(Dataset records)
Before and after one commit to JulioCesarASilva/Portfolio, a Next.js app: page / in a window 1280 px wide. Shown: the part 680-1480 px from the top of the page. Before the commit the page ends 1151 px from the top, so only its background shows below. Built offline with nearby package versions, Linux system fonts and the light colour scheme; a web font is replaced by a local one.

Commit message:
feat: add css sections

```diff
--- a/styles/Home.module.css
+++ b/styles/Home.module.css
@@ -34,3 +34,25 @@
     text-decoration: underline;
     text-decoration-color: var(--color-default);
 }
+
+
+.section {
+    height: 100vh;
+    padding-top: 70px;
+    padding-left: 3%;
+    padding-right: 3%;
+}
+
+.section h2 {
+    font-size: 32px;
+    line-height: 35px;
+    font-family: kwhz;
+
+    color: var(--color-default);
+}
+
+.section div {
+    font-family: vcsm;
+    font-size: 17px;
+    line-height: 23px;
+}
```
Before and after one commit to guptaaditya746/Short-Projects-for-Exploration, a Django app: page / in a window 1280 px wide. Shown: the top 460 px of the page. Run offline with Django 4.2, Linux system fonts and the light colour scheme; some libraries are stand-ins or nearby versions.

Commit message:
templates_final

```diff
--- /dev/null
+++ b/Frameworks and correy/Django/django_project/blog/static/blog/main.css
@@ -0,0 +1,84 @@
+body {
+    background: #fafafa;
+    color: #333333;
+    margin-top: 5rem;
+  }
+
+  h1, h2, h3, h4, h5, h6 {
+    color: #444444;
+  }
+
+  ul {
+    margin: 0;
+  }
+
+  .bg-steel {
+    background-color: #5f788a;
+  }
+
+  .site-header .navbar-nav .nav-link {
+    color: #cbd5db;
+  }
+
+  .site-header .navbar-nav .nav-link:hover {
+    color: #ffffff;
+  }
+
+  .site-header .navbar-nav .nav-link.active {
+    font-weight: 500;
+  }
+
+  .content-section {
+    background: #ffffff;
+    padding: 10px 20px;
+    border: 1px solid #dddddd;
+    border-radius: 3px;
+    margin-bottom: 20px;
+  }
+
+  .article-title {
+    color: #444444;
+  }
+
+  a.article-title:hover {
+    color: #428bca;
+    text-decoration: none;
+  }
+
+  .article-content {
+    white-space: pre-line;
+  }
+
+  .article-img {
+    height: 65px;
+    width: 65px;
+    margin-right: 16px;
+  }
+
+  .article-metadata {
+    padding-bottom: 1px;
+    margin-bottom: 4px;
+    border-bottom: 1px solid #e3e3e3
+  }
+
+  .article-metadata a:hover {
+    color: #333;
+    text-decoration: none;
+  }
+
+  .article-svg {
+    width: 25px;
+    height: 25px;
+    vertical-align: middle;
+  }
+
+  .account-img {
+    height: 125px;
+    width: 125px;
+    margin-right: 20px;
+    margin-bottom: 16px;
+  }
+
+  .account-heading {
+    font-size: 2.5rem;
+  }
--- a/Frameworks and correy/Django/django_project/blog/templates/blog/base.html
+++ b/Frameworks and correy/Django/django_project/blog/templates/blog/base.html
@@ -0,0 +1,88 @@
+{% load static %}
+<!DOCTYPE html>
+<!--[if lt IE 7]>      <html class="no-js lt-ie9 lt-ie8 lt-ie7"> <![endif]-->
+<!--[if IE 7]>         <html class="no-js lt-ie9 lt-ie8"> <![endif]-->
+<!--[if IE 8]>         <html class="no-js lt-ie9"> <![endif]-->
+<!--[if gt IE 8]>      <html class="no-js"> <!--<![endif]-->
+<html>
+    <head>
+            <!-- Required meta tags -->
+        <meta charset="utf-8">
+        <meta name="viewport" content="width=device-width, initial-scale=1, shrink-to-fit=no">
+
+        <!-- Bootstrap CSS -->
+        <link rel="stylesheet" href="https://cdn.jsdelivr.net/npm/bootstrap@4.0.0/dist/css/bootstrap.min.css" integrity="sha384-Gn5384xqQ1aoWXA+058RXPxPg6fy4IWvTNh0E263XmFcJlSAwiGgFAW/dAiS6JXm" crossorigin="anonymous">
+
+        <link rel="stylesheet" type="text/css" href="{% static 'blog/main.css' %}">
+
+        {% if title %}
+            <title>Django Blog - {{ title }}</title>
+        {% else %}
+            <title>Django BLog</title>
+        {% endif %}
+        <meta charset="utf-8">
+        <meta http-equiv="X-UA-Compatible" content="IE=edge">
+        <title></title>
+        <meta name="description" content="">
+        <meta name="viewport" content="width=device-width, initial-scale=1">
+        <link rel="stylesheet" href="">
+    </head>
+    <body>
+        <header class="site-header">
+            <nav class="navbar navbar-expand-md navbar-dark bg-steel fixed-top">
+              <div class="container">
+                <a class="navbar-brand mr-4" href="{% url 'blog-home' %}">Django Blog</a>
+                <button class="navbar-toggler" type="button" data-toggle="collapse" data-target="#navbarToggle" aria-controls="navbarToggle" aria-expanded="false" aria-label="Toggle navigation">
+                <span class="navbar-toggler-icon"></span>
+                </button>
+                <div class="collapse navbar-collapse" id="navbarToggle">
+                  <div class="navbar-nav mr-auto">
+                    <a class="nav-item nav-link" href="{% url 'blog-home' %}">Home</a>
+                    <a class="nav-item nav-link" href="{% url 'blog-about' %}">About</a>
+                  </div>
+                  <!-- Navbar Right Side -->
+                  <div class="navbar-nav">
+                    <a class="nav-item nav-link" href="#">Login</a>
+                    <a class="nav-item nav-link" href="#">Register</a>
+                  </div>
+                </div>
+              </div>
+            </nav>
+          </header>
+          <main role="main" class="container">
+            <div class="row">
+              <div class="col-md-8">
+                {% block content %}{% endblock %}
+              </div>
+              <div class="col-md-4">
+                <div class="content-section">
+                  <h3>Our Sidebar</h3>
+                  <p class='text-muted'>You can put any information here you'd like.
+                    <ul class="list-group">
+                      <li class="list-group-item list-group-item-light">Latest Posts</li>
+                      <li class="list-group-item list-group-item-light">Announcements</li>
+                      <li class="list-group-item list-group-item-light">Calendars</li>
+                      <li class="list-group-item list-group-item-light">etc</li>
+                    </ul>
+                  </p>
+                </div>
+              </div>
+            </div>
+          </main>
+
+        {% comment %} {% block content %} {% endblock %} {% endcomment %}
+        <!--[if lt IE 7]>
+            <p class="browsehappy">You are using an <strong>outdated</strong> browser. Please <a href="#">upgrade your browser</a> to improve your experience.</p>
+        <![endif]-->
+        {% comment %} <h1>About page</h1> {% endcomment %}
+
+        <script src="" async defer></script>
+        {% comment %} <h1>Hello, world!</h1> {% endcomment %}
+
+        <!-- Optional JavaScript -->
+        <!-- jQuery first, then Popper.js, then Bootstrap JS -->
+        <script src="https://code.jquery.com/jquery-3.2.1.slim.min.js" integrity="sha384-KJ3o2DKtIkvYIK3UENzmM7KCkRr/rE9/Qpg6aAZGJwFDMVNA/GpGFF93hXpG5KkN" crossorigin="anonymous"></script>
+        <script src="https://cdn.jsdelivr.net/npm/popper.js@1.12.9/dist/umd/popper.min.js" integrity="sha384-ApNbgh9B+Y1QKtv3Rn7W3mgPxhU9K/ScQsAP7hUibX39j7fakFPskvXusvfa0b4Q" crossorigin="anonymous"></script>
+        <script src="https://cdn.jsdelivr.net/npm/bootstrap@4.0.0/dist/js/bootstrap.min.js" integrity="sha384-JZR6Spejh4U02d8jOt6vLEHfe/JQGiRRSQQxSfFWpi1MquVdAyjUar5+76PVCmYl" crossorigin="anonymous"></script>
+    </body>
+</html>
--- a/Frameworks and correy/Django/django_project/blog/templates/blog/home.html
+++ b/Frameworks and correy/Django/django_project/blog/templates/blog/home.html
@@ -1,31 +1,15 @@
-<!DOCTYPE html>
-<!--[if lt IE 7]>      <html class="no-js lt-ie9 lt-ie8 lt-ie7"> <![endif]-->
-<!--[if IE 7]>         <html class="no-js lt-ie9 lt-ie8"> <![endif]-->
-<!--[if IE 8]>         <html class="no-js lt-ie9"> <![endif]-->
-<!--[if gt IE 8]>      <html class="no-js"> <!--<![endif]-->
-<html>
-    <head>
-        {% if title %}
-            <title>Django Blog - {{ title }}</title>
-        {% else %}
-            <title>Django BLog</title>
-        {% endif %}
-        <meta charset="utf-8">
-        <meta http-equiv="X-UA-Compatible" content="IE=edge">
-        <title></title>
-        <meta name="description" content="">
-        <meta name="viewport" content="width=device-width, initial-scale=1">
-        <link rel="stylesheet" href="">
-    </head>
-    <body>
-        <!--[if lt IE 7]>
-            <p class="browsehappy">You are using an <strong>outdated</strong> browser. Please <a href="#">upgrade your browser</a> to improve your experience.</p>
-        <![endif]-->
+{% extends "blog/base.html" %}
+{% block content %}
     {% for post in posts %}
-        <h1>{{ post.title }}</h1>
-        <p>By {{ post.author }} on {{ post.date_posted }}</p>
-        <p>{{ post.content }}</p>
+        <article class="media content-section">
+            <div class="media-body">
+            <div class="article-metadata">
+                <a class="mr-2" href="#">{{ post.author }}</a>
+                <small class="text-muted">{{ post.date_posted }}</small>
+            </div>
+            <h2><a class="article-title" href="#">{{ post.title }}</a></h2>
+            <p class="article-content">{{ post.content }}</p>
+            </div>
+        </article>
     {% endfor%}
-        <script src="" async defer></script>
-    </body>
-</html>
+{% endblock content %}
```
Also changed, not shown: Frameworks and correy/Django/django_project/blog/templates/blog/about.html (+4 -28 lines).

• _Exercise objective_: Above are the records. Copy every line in them holding "main".

• _Solution for this problem_:
+++ b/Frameworks and correy/Django/django_project/blog/static/blog/main.css
+        <link rel="stylesheet" type="text/css" href="{% static 'blog/main.css' %}">
+          <main role="main" class="container">
+          </main>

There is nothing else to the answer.